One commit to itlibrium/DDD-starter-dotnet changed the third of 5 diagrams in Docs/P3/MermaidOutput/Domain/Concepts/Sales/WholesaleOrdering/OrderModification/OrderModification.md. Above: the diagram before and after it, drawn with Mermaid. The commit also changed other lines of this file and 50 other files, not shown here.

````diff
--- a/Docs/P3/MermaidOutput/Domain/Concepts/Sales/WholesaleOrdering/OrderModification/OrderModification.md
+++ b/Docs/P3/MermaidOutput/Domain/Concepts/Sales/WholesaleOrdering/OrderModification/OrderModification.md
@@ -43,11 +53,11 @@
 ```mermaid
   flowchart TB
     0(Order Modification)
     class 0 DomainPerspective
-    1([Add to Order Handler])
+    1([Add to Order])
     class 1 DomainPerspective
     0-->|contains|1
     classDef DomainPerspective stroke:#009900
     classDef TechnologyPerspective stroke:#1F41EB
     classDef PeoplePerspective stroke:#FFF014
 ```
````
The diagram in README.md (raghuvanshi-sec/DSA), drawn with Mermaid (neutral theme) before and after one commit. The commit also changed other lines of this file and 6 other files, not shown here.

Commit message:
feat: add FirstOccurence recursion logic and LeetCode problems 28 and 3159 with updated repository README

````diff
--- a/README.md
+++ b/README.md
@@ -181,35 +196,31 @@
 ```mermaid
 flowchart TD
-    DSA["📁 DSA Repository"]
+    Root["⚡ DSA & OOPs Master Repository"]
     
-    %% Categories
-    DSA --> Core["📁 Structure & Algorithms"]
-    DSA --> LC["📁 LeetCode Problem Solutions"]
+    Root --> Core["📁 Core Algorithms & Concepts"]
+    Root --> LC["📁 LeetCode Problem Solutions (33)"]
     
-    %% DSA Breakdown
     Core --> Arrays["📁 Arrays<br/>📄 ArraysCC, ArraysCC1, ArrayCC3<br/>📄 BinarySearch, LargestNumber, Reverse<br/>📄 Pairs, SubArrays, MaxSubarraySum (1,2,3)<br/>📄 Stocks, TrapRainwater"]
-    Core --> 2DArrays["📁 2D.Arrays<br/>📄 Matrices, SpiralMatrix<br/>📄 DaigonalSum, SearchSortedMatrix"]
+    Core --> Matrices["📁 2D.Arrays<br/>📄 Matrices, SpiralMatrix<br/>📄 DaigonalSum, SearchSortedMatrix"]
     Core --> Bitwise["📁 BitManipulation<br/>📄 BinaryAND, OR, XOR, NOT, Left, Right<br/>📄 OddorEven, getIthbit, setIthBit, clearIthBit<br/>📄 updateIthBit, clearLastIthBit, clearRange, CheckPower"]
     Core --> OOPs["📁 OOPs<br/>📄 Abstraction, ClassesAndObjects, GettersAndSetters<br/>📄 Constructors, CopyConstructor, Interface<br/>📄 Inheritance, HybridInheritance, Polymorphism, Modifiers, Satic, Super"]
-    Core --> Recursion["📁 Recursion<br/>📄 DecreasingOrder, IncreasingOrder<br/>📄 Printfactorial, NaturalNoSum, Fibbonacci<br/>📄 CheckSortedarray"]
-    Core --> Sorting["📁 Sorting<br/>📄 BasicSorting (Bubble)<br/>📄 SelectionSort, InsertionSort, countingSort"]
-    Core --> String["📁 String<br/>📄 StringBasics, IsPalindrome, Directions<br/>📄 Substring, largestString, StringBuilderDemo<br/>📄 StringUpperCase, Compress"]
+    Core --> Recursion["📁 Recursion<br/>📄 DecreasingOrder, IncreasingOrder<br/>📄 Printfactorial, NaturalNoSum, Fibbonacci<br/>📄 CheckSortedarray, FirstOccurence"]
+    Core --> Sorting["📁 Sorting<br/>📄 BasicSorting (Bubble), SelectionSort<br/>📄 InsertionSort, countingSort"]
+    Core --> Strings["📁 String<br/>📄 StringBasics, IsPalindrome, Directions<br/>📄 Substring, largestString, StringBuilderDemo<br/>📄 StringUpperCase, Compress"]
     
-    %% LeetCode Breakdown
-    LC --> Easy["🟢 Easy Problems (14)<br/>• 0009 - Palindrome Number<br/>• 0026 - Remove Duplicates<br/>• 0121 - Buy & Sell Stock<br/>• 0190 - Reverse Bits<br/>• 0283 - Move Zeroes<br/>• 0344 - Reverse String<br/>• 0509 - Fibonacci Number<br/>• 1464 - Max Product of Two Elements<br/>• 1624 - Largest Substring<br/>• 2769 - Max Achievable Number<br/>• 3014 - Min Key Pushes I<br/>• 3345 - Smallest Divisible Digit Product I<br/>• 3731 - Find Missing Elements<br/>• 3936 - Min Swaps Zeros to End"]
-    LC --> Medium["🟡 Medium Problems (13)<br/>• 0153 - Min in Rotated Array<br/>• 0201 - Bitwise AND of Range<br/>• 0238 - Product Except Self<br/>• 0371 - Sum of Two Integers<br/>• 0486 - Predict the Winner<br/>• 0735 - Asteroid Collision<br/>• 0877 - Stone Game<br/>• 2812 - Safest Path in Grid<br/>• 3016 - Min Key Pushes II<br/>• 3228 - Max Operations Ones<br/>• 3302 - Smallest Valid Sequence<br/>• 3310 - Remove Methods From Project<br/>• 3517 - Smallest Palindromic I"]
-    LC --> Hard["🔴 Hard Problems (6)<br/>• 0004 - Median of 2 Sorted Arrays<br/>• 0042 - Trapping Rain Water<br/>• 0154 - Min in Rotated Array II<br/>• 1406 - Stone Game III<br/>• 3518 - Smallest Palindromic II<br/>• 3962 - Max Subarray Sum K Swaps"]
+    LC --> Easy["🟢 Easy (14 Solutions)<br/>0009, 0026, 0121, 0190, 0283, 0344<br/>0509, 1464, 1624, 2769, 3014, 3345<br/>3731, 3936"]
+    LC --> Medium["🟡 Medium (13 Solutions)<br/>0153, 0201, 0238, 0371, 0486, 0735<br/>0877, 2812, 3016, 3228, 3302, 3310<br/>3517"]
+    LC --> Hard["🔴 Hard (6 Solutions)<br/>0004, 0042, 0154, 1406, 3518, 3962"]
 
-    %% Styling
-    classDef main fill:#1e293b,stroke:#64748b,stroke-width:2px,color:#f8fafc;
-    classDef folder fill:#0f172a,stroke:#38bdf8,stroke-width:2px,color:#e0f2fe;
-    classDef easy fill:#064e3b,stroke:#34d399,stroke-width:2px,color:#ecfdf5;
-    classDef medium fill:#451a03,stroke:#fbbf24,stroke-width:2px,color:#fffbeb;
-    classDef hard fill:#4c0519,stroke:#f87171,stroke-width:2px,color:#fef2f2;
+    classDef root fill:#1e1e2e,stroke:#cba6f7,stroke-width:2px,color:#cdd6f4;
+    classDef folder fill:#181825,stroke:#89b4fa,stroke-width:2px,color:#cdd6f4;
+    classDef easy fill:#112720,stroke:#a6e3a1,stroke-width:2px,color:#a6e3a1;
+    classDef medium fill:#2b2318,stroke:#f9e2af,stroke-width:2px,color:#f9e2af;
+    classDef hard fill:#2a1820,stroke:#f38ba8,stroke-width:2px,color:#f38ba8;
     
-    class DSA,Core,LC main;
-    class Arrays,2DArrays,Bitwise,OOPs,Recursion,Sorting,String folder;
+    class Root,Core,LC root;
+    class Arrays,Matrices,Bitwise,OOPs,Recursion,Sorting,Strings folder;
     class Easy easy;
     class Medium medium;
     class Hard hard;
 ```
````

> [Description of the task] Repeat all of the listing above exactly, leaving nothing out.

> [Task output]
One commit to itlibrium/DDD-starter-dotnet changed the third of 5 diagrams in Docs/P3/MermaidOutput/Domain/Concepts/Sales/WholesaleOrdering/OrderModification/OrderModification.md. Above: the diagram before and after it, drawn with Mermaid. The commit also changed other lines of this file and 50 other files, not shown here.

````diff
--- a/Docs/P3/MermaidOutput/Domain/Concepts/Sales/WholesaleOrdering/OrderModification/OrderModification.md
+++ b/Docs/P3/MermaidOutput/Domain/Concepts/Sales/WholesaleOrdering/OrderModification/OrderModification.md
@@ -43,11 +53,11 @@
 ```mermaid
   flowchart TB
     0(Order Modification)
     class 0 DomainPerspective
-    1([Add to Order Handler])
+    1([Add to Order])
     class 1 DomainPerspective
     0-->|contains|1
     classDef DomainPerspective stroke:#009900
     classDef TechnologyPerspective stroke:#1F41EB
     classDef PeoplePerspective stroke:#FFF014
 ```
````
The diagram in README.md (raghuvanshi-sec/DSA), drawn with Mermaid (neutral theme) before and after one commit. The commit also changed other lines of this file and 6 other files, not shown here.

Commit message:
feat: add FirstOccurence recursion logic and LeetCode problems 28 and 3159 with updated repository README

````diff
--- a/README.md
+++ b/README.md
@@ -181,35 +196,31 @@
 ```mermaid
 flowchart TD
-    DSA["📁 DSA Repository"]
+    Root["⚡ DSA & OOPs Master Repository"]
     
-    %% Categories
-    DSA --> Core["📁 Structure & Algorithms"]
-    DSA --> LC["📁 LeetCode Problem Solutions"]
+    Root --> Core["📁 Core Algorithms & Concepts"]
+    Root --> LC["📁 LeetCode Problem Solutions (33)"]
     
-    %% DSA Breakdown
     Core --> Arrays["📁 Arrays<br/>📄 ArraysCC, ArraysCC1, ArrayCC3<br/>📄 BinarySearch, LargestNumber, Reverse<br/>📄 Pairs, SubArrays, MaxSubarraySum (1,2,3)<br/>📄 Stocks, TrapRainwater"]
-    Core --> 2DArrays["📁 2D.Arrays<br/>📄 Matrices, SpiralMatrix<br/>📄 DaigonalSum, SearchSortedMatrix"]
+    Core --> Matrices["📁 2D.Arrays<br/>📄 Matrices, SpiralMatrix<br/>📄 DaigonalSum, SearchSortedMatrix"]
     Core --> Bitwise["📁 BitManipulation<br/>📄 BinaryAND, OR, XOR, NOT, Left, Right<br/>📄 OddorEven, getIthbit, setIthBit, clearIthBit<br/>📄 updateIthBit, clearLastIthBit, clearRange, CheckPower"]
     Core --> OOPs["📁 OOPs<br/>📄 Abstraction, ClassesAndObjects, GettersAndSetters<br/>📄 Constructors, CopyConstructor, Interface<br/>📄 Inheritance, HybridInheritance, Polymorphism, Modifiers, Satic, Super"]
-    Core --> Recursion["📁 Recursion<br/>📄 DecreasingOrder, IncreasingOrder<br/>📄 Printfactorial, NaturalNoSum, Fibbonacci<br/>📄 CheckSortedarray"]
-    Core --> Sorting["📁 Sorting<br/>📄 BasicSorting (Bubble)<br/>📄 SelectionSort, InsertionSort, countingSort"]
-    Core --> String["📁 String<br/>📄 StringBasics, IsPalindrome, Directions<br/>📄 Substring, largestString, StringBuilderDemo<br/>📄 StringUpperCase, Compress"]
+    Core --> Recursion["📁 Recursion<br/>📄 DecreasingOrder, IncreasingOrder<br/>📄 Printfactorial, NaturalNoSum, Fibbonacci<br/>📄 CheckSortedarray, FirstOccurence"]
+    Core --> Sorting["📁 Sorting<br/>📄 BasicSorting (Bubble), SelectionSort<br/>📄 InsertionSort, countingSort"]
+    Core --> Strings["📁 String<br/>📄 StringBasics, IsPalindrome, Directions<br/>📄 Substring, largestString, StringBuilderDemo<br/>📄 StringUpperCase, Compress"]
     
-    %% LeetCode Breakdown
-    LC --> Easy["🟢 Easy Problems (14)<br/>• 0009 - Palindrome Number<br/>• 0026 - Remove Duplicates<br/>• 0121 - Buy & Sell Stock<br/>• 0190 - Reverse Bits<br/>• 0283 - Move Zeroes<br/>• 0344 - Reverse String<br/>• 0509 - Fibonacci Number<br/>• 1464 - Max Product of Two Elements<br/>• 1624 - Largest Substring<br/>• 2769 - Max Achievable Number<br/>• 3014 - Min Key Pushes I<br/>• 3345 - Smallest Divisible Digit Product I<br/>• 3731 - Find Missing Elements<br/>• 3936 - Min Swaps Zeros to End"]
-    LC --> Medium["🟡 Medium Problems (13)<br/>• 0153 - Min in Rotated Array<br/>• 0201 - Bitwise AND of Range<br/>• 0238 - Product Except Self<br/>• 0371 - Sum of Two Integers<br/>• 0486 - Predict the Winner<br/>• 0735 - Asteroid Collision<br/>• 0877 - Stone Game<br/>• 2812 - Safest Path in Grid<br/>• 3016 - Min Key Pushes II<br/>• 3228 - Max Operations Ones<br/>• 3302 - Smallest Valid Sequence<br/>• 3310 - Remove Methods From Project<br/>• 3517 - Smallest Palindromic I"]
-    LC --> Hard["🔴 Hard Problems (6)<br/>• 0004 - Median of 2 Sorted Arrays<br/>• 0042 - Trapping Rain Water<br/>• 0154 - Min in Rotated Array II<br/>• 1406 - Stone Game III<br/>• 3518 - Smallest Palindromic II<br/>• 3962 - Max Subarray Sum K Swaps"]
+    LC --> Easy["🟢 Easy (14 Solutions)<br/>0009, 0026, 0121, 0190, 0283, 0344<br/>0509, 1464, 1624, 2769, 3014, 3345<br/>3731, 3936"]
+    LC --> Medium["🟡 Medium (13 Solutions)<br/>0153, 0201, 0238, 0371, 0486, 0735<br/>0877, 2812, 3016, 3228, 3302, 3310<br/>3517"]
+    LC --> Hard["🔴 Hard (6 Solutions)<br/>0004, 0042, 0154, 1406, 3518, 3962"]
 
-    %% Styling
-    classDef main fill:#1e293b,stroke:#64748b,stroke-width:2px,color:#f8fafc;
-    classDef folder fill:#0f172a,stroke:#38bdf8,stroke-width:2px,color:#e0f2fe;
-    classDef easy fill:#064e3b,stroke:#34d399,stroke-width:2px,color:#ecfdf5;
-    classDef medium fill:#451a03,stroke:#fbbf24,stroke-width:2px,color:#fffbeb;
-    classDef hard fill:#4c0519,stroke:#f87171,stroke-width:2px,color:#fef2f2;
+    classDef root fill:#1e1e2e,stroke:#cba6f7,stroke-width:2px,color:#cdd6f4;
+    classDef folder fill:#181825,stroke:#89b4fa,stroke-width:2px,color:#cdd6f4;
+    classDef easy fill:#112720,stroke:#a6e3a1,stroke-width:2px,color:#a6e3a1;
+    classDef medium fill:#2b2318,stroke:#f9e2af,stroke-width:2px,color:#f9e2af;
+    classDef hard fill:#2a1820,stroke:#f38ba8,stroke-width:2px,color:#f38ba8;
     
-    class DSA,Core,LC main;
-    class Arrays,2DArrays,Bitwise,OOPs,Recursion,Sorting,String folder;
+    class Root,Core,LC root;
+    class Arrays,Matrices,Bitwise,OOPs,Recursion,Sorting,Strings folder;
     class Easy easy;
     class Medium medium;
     class Hard hard;
 ```
````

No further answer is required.